- [Your goal] Omit every picture and output the rest of the records exactly as they are.

================================

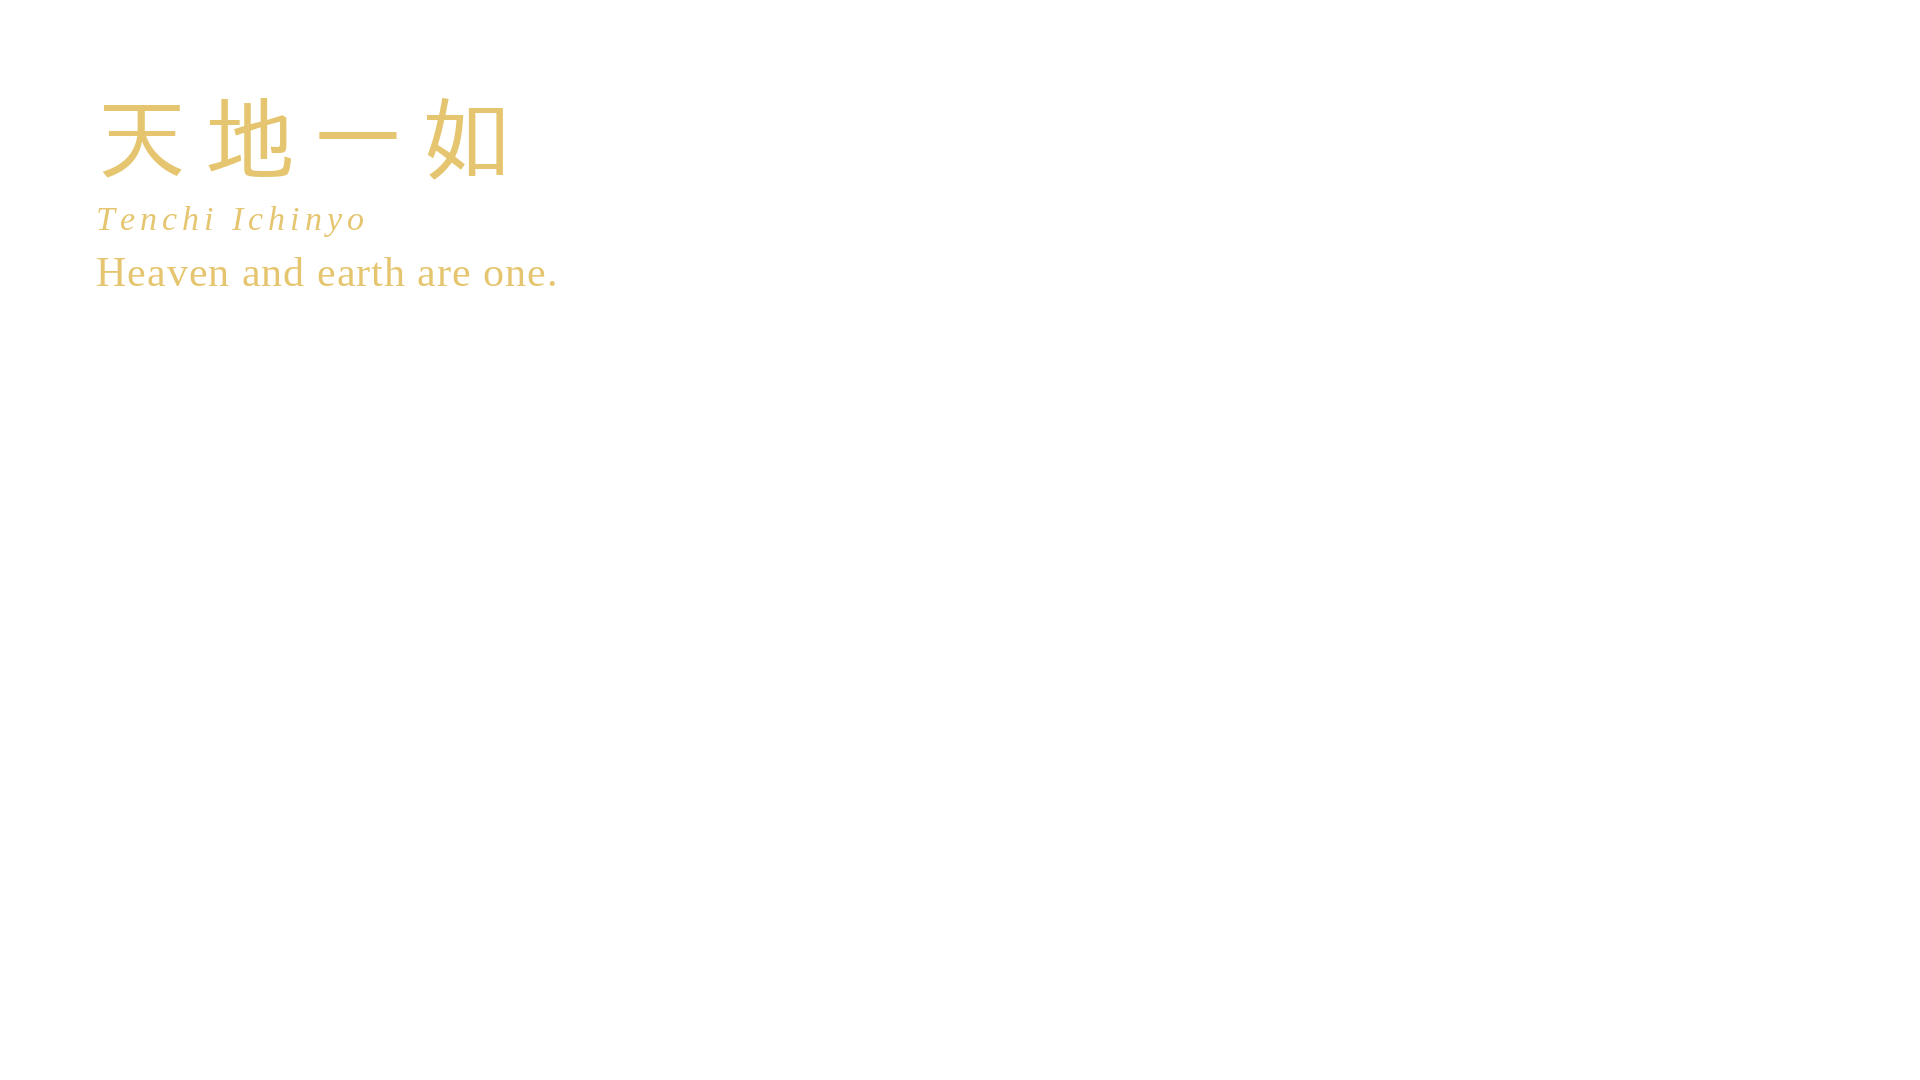
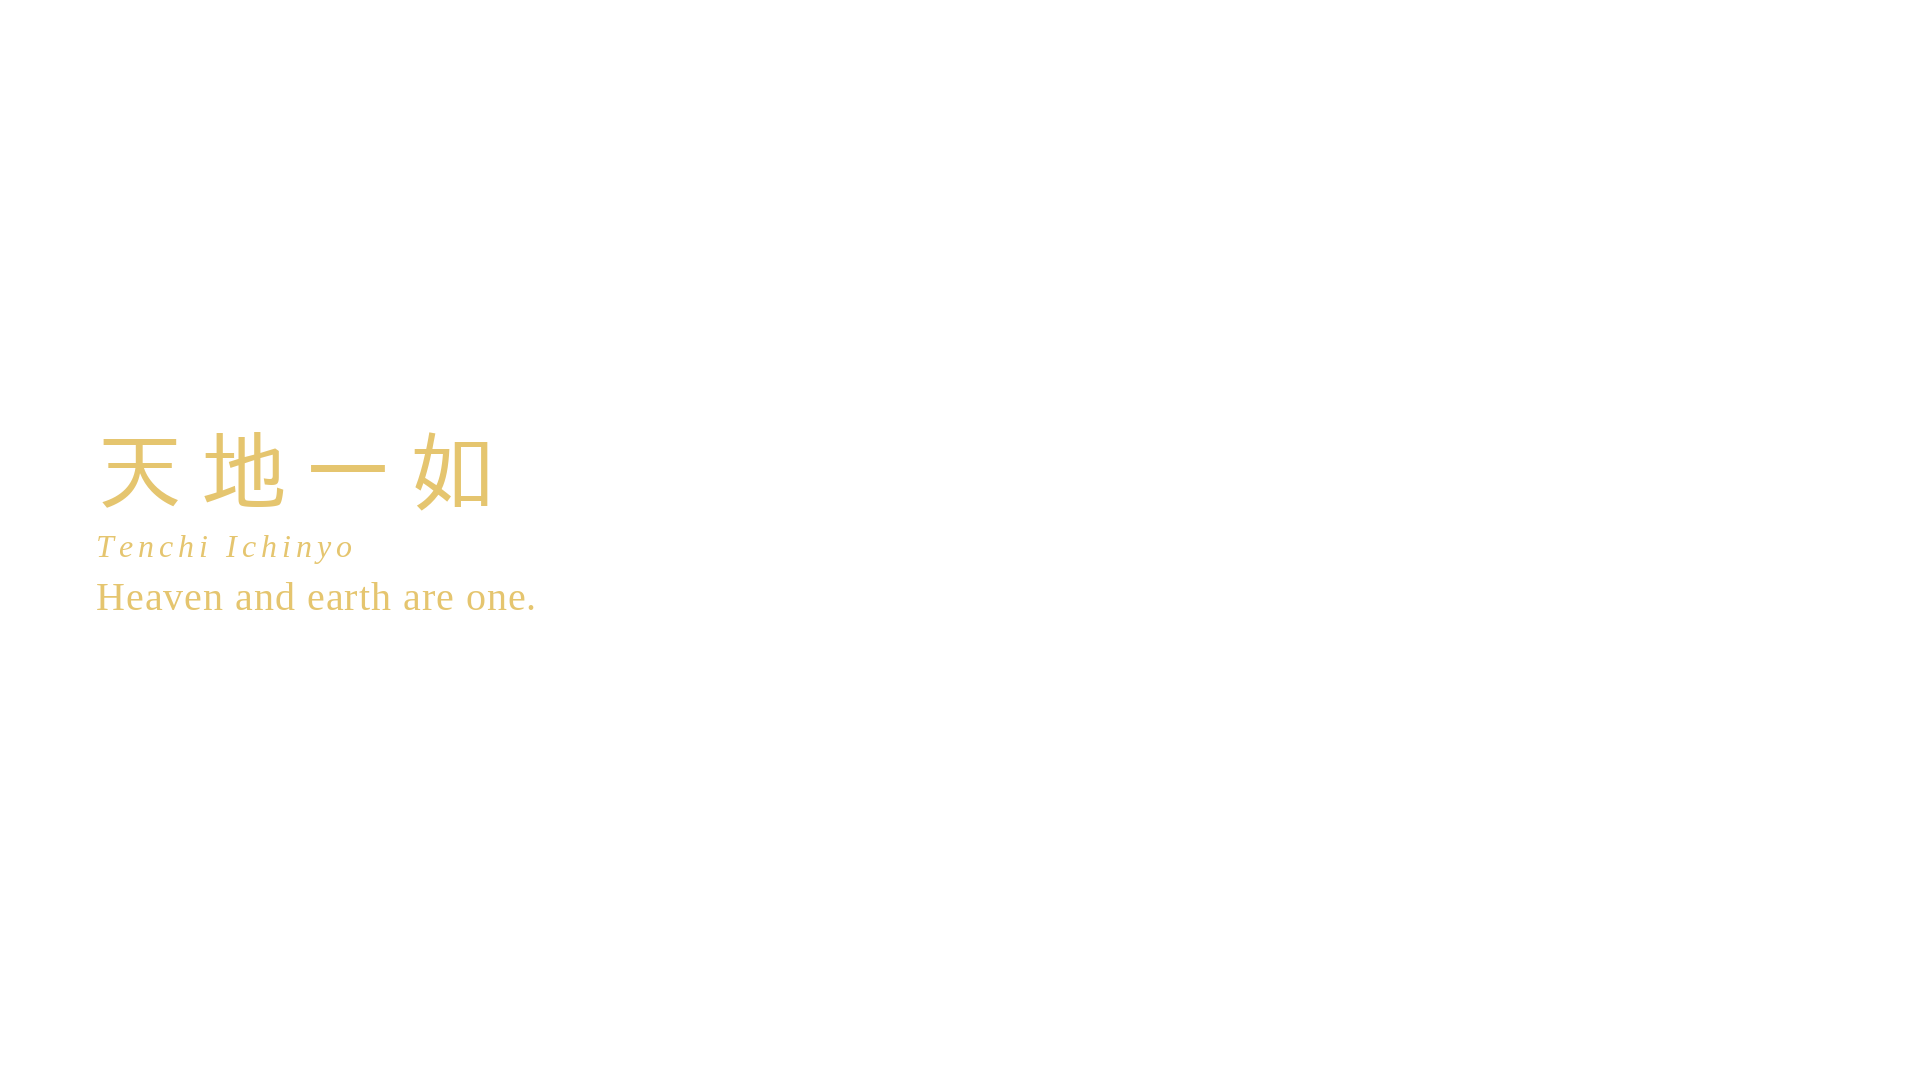
Lock wisdom-intro overlay as a standard element; reposition Tenchi over mist
User: place the gold wisdom text on the left where the mist is (softer
backdrop), and make this kind of intro a standing rule.

- 963 Tenchi Ichinyo overlay repositioned to the left over the valley
  mist (was upper-left over busy stars); asset updated
- CLAUDE.md: locked "Wisdom intro overlay" as a standard on EVERY Healing
  Hour video — real fitting Japanese phrase, transparent PNG for video
  overlay, placed left over a soft/calm zone (mist/haze/dark sky),
  cream-or-gold per color rule, one locked serif, retention-safe timing
  0:03–0:14, delivered into assets/

diff --git a/stillwave/CLAUDE.md b/stillwave/CLAUDE.md
@@ -105,6 +105,17 @@ Continue using the original style for the videos that aren't in the new format y
    - **🔒 Text color rule:** **cream `#F5EAD2` is the DEFAULT (standard).** Use **gold `#E4C46C` ONLY when the title/theme explicitly references gold / God / divine / miracle / sacred** — e.g. `963 Hz Frequency of God`, a "miracle frequency" angle. Gold then echoes the warm stone-lantern flame and the divine theme. Everything else stays cream/white.
    - **🔒 Font rule — ALWAYS ONE FONT.** Every thumbnail, Shorts cover and wisdom overlay across the WHOLE channel uses the **same single elegant thin serif** — never mix fonts. Renders use **Liberation Serif** (the locked render font); the nearest Canva/phone equivalent is **EB Garamond / Cormorant Garamond** (use only this if redoing by hand). One font everywhere = brand recognition. Word = bold weight, the Hz/tag = same font smaller.
 
+### Wisdom intro overlay (LOCKED — standard on EVERY Healing Hour video)
+
+Every Healing Hour video opens with a Japanese-wisdom intro overlay (the signature intro — like 明鏡止水 on the Kyoto video, 天地一如 on Mount Koya). Build it as a **transparent PNG** the editor drops on the finished video:
+
+- **Text:** a real Japanese phrase (yojijukugo idiom or Zen term) that fits THAT scene + the Hz outcome — never generic. Three lines: kanji / romaji / short English gloss.
+- **Placement:** LEFT side, over a **soft/calm zone of the frame** (mist, haze, or dark sky) — not over the busy focal area, not over the subject. Reads better on a quiet backdrop.
+- **Color:** per the text-color rule (cream default, gold for God/divine/gold themes).
+- **Font:** the one locked serif (same as thumbnails).
+- **Timing (retention-safe, Karena #7):** 0:00–0:03 scene + sound only (NO text, no fade from black) → fade in 2s → hold → fade out by ~0:14 → pure atmosphere for the rest.
+- Deliver the transparent PNG into `assets/` so it can be reused/overlaid anytime.
+
 ### Location bank (validated against YouTube recommendation cluster)
 
 | Location | Best Hz fit |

================================

- [Reply]
Lock wisdom-intro overlay as a standard element; reposition Tenchi over mist
User: place the gold wisdom text on the left where the mist is (softer
backdrop), and make this kind of intro a standing rule.

- 963 Tenchi Ichinyo overlay repositioned to the left over the valley
  mist (was upper-left over busy stars); asset updated
- CLAUDE.md: locked "Wisdom intro overlay" as a standard on EVERY Healing
  Hour video — real fitting Japanese phrase, transparent PNG for video
  overlay, placed left over a soft/calm zone (mist/haze/dark sky),
  cream-or-gold per color rule, one locked serif, retention-safe timing
  0:03–0:14, delivered into assets/

diff --git a/stillwave/CLAUDE.md b/stillwave/CLAUDE.md
@@ -105,6 +105,17 @@ Continue using the original style for the videos that aren't in the new format y
    - **🔒 Text color rule:** **cream `#F5EAD2` is the DEFAULT (standard).** Use **gold `#E4C46C` ONLY when the title/theme explicitly references gold / God / divine / miracle / sacred** — e.g. `963 Hz Frequency of God`, a "miracle frequency" angle. Gold then echoes the warm stone-lantern flame and the divine theme. Everything else stays cream/white.
    - **🔒 Font rule — ALWAYS ONE FONT.** Every thumbnail, Shorts cover and wisdom overlay across the WHOLE channel uses the **same single elegant thin serif** — never mix fonts. Renders use **Liberation Serif** (the locked render font); the nearest Canva/phone equivalent is **EB Garamond / Cormorant Garamond** (use only this if redoing by hand). One font everywhere = brand recognition. Word = bold weight, the Hz/tag = same font smaller.
 
+### Wisdom intro overlay (LOCKED — standard on EVERY Healing Hour video)
+
+Every Healing Hour video opens with a Japanese-wisdom intro overlay (the signature intro — like 明鏡止水 on the Kyoto video, 天地一如 on Mount Koya). Build it as a **transparent PNG** the editor drops on the finished video:
+
+- **Text:** a real Japanese phrase (yojijukugo idiom or Zen term) that fits THAT scene + the Hz outcome — never generic. Three lines: kanji / romaji / short English gloss.
+- **Placement:** LEFT side, over a **soft/calm zone of the frame** (mist, haze, or dark sky) — not over the busy focal area, not over the subject. Reads better on a quiet backdrop.
+- **Color:** per the text-color rule (cream default, gold for God/divine/gold themes).
+- **Font:** the one locked serif (same as thumbnails).
+- **Timing (retention-safe, Karena #7):** 0:00–0:03 scene + sound only (NO text, no fade from black) → fade in 2s → hold → fade out by ~0:14 → pure atmosphere for the rest.
+- Deliver the transparent PNG into `assets/` so it can be reused/overlaid anytime.
+
 ### Location bank (validated against YouTube recommendation cluster)
 
 | Location | Best Hz fit |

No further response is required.